The latest figures reported by the state Department of Health Services increased the state's pandemic totals to 818,670 confirmed cases and 16,080 deaths.

The state's seven-day rolling averages of daily new cases and daily deaths sank over the past two weeks, while the number of COVID-19 hospitalizations also continued to drop.

The rolling average of daily new cases dropped from 2,245.9 on Feb. 15 to 1,192.4 on Monday and the rolling average of daily deaths declined from 131.9 to 79.7 during the same period, according The COVID Tracking Project data.

As of Monday, 1,202 COVID-19 patients occupied Arizona hospital inpatient beds, the lowest number since Nov. 7 and down from the pandemic high of 5,802 set on Jan. 11.

The number of infections is thought to be far higher than reported because many people have not been tested, and studies suggest people can be infected with the virus without feeling sick.

In another development, a Yuma County official said Monday that Arizona in mid-March may open a state-run COVID-19 vaccination site at the Yuma Civic Center.

The county official, Emergency Management Director Tony Badilla, met Friday with state Department of Emergency Management and Military Affairs officials and city police and fire officials, the Yuma Sun reported.

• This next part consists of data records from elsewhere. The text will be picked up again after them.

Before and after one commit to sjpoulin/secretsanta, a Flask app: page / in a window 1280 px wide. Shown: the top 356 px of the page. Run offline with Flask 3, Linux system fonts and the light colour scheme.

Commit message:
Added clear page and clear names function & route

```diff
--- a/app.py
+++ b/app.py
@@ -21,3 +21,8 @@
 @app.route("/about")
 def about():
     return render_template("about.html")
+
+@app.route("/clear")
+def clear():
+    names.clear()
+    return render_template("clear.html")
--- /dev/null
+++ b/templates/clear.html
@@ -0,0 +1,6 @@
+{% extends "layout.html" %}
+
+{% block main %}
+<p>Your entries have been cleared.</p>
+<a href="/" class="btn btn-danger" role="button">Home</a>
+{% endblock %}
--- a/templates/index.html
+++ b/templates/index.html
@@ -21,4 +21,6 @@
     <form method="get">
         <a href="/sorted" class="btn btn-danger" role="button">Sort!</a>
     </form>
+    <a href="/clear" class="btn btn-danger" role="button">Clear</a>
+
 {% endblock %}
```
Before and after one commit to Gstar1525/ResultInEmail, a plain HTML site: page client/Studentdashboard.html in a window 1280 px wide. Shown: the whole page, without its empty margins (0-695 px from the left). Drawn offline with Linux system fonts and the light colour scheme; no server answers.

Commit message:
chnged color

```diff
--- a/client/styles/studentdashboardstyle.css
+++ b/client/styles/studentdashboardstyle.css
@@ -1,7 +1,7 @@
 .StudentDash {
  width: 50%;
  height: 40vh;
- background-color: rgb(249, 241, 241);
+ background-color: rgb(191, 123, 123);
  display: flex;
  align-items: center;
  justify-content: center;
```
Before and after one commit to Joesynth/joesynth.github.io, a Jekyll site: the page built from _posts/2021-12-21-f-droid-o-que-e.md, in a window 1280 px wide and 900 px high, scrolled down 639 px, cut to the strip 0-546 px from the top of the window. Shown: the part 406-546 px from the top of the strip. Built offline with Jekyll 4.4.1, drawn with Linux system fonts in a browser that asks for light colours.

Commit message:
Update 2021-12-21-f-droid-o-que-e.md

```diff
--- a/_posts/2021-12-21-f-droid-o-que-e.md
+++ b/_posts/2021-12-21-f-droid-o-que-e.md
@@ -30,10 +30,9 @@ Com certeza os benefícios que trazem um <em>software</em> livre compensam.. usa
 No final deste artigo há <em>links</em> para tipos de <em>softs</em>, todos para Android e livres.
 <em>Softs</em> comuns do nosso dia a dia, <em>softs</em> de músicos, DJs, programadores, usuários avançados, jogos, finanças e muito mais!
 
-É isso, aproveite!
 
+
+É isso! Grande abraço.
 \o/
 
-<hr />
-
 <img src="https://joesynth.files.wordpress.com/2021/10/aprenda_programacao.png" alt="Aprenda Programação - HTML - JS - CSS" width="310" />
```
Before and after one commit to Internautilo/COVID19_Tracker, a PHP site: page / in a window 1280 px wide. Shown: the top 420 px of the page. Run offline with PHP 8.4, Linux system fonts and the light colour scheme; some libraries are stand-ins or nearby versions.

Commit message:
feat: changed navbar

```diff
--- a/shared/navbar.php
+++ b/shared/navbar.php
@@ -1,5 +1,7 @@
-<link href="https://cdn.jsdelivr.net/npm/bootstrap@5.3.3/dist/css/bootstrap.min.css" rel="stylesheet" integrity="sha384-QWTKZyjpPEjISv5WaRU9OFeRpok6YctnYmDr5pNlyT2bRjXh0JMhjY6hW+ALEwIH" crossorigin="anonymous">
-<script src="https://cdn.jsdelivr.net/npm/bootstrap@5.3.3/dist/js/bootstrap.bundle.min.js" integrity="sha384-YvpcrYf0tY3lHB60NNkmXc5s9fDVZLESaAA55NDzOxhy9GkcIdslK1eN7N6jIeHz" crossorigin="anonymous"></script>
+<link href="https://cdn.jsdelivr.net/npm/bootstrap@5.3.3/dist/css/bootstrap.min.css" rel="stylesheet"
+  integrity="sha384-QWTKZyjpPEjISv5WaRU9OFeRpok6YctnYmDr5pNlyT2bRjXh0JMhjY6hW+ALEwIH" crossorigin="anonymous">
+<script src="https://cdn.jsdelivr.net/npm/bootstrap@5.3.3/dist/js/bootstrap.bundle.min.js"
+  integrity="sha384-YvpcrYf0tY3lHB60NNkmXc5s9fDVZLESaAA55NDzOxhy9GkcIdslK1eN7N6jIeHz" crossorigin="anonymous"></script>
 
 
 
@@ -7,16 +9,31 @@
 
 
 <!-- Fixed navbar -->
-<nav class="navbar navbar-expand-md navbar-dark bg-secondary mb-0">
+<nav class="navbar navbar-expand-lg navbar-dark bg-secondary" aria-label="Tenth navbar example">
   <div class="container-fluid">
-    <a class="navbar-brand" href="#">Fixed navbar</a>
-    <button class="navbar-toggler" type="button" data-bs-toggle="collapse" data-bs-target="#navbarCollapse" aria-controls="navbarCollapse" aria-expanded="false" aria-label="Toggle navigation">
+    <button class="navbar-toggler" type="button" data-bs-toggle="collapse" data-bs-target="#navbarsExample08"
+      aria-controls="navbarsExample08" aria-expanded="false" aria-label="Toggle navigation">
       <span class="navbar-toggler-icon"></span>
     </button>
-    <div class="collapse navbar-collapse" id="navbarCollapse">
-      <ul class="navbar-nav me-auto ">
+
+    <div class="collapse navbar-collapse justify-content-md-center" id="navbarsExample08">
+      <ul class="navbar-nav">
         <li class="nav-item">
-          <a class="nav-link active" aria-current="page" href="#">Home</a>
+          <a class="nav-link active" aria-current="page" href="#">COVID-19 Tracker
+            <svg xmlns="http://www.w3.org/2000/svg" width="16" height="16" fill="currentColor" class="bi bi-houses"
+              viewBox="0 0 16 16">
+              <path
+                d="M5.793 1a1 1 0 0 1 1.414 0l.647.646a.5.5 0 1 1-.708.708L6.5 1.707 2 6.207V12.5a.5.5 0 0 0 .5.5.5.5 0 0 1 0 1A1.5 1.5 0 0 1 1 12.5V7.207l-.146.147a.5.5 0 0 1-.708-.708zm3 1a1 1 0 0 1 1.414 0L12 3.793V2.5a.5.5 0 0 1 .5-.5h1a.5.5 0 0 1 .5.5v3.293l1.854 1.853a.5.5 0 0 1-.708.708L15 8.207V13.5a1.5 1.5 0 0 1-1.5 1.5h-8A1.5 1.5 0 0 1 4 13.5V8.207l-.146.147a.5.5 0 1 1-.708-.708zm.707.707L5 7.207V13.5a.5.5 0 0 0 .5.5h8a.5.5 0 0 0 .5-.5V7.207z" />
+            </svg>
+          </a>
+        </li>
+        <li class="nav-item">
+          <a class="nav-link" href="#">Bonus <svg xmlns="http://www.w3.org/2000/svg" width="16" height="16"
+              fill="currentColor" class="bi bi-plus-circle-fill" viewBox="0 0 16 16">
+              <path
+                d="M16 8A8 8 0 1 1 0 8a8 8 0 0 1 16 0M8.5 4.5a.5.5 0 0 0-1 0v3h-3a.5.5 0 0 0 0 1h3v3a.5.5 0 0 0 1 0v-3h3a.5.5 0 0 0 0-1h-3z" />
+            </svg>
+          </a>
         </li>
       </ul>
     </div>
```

The state now operates vaccination sites in metro Phoenix and in Tucson.